Mason has won numerous awards, including a Tony for his first Broadway show, The World According to Me, and an Emmy for the HBO special, Jackie Mason on Broadway. His Warner Brothers comedy album was nominated for a Grammy and became a smash hit, as did his autobiography, Jackie, Oy! In 1991, he received the highest honor bestowed by the Israeli government for his support during the Gulf War. He also received an honorary degree from the Oxford University Union, an honor shared with Ghandi and U.S. presidents Jimmy Carter and John F. Kennedy.
Inman, David. The TV Encyclopedia. New York, Perigee, 1991.
Mason, Jackie. Jackie Mason's America. Secaucus, New Jersey, Stuart, 1983.
Mason, Jackie, and Ken Gross. Jackie, Oy! New York, Little Brown, 1988.
"Mason, Jackie (1931—)." St. James Encyclopedia of Popular Culture. . Encyclopedia.com. (January 17, 2019). https://www.encyclopedia.com/media/encyclopedias-almanacs-transcripts-and-maps/mason-jackie-1931
"Mason, Jackie (1931—)." St. James Encyclopedia of Popular Culture. . Retrieved January 17, 2019 from Encyclopedia.com: https://www.encyclopedia.com/media/encyclopedias-almanacs-transcripts-and-maps/mason-jackie-1931

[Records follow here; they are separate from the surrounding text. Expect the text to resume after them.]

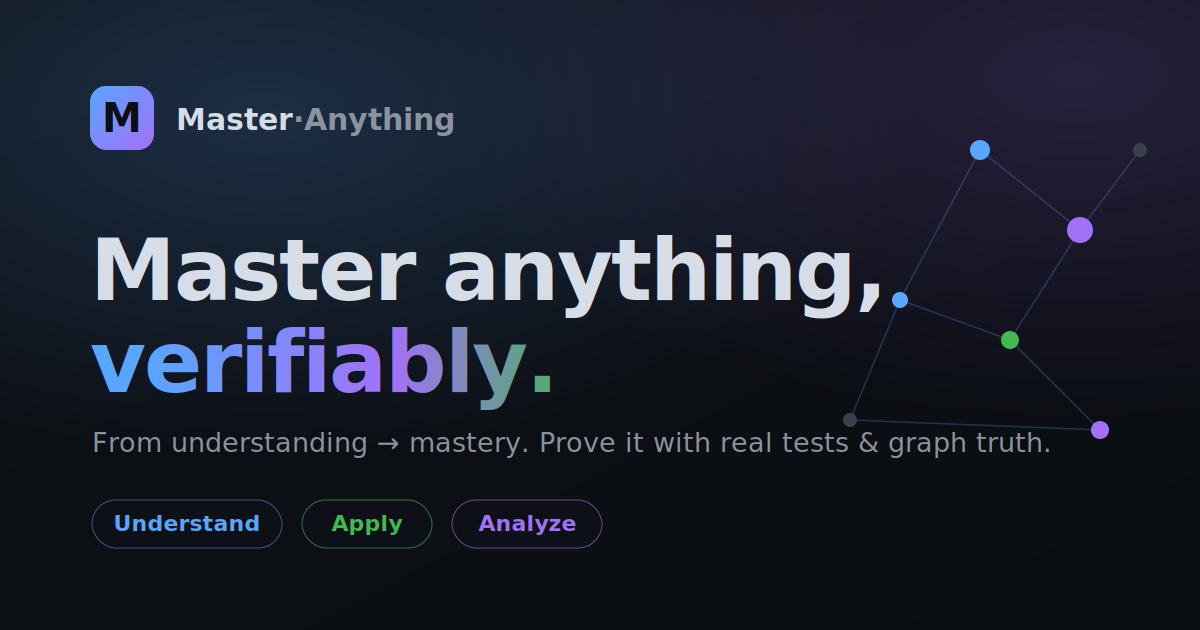
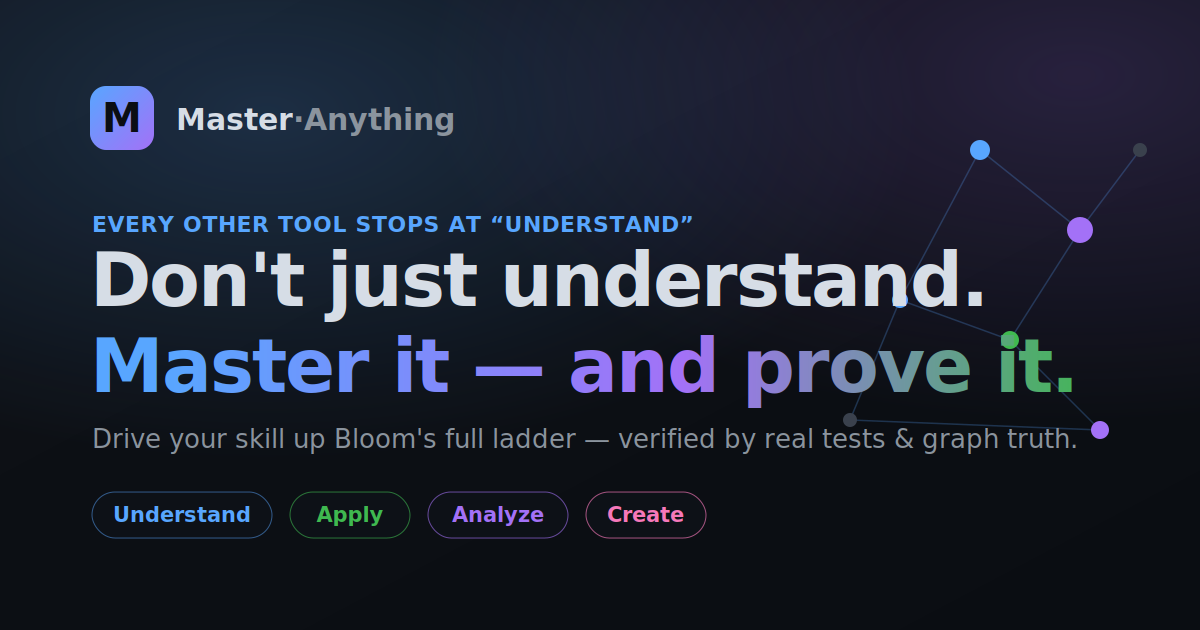
feat(pages): refresh og social card to the master-not-understand message
- eyebrow 'every other tool stops at understand', headline 'Don't just
  understand. / Master it — and prove it.', and the full Bloom ladder
  (Understand · Apply · Analyze · Create) as pills.
- README og alt text updated to match.

Changed region(s): [[0.0617, 0.3317, 0.8942, 0.6635], [0.0925, 0.754, 0.5858, 0.8746], [0.0617, 0.6635, 0.8942, 0.7238]]

diff --git a/README.md b/README.md
@@ -1,6 +1,6 @@
 <div align="center">
 
-<img src="./pages/assets/og.png" alt="Master-Anything — Master anything, verifiably" width="820" />
+<img src="./pages/assets/og.png" alt="Master-Anything — Don't just understand. Master it, and prove it." width="820" />
 
 # Master-Anything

Encyclopedia.com gives you the ability to cite reference entries and articles according to common styles from the Modern Language Association (MLA), The Chicago Manual of Style, and the American Psychological Association (APA).
Within the “Cite this article” tool, pick a style to see how all available information looks when formatted according to that style. Then, copy and paste the text into your bibliography or works cited list.
Because each style has its own formatting nuances that evolve over time and not all information is available for every reference entry or article, Encyclopedia.com cannot guarantee each citation it generates. Therefore, it’s best to use Encyclopedia.com citations as a starting point before checking the style against your school or publication’s requirements and the most-recent information available at these sites:
Modern Language Association
The Chicago Manual of Style
American Psychological Association
- Most online reference entries and articles do not have page numbers. Therefore, that information is unavailable for most Encyclopedia.com content. However, the date of retrieval is often important. Refer to each style’s convention regarding the best way to format page numbers and retrieval dates.
- In addition to the MLA, Chicago, and APA styles, your school, university, publication, or institution may have its own requirements for citations. Therefore, be sure to refer to those guidelines when editing your bibliography or works cited list.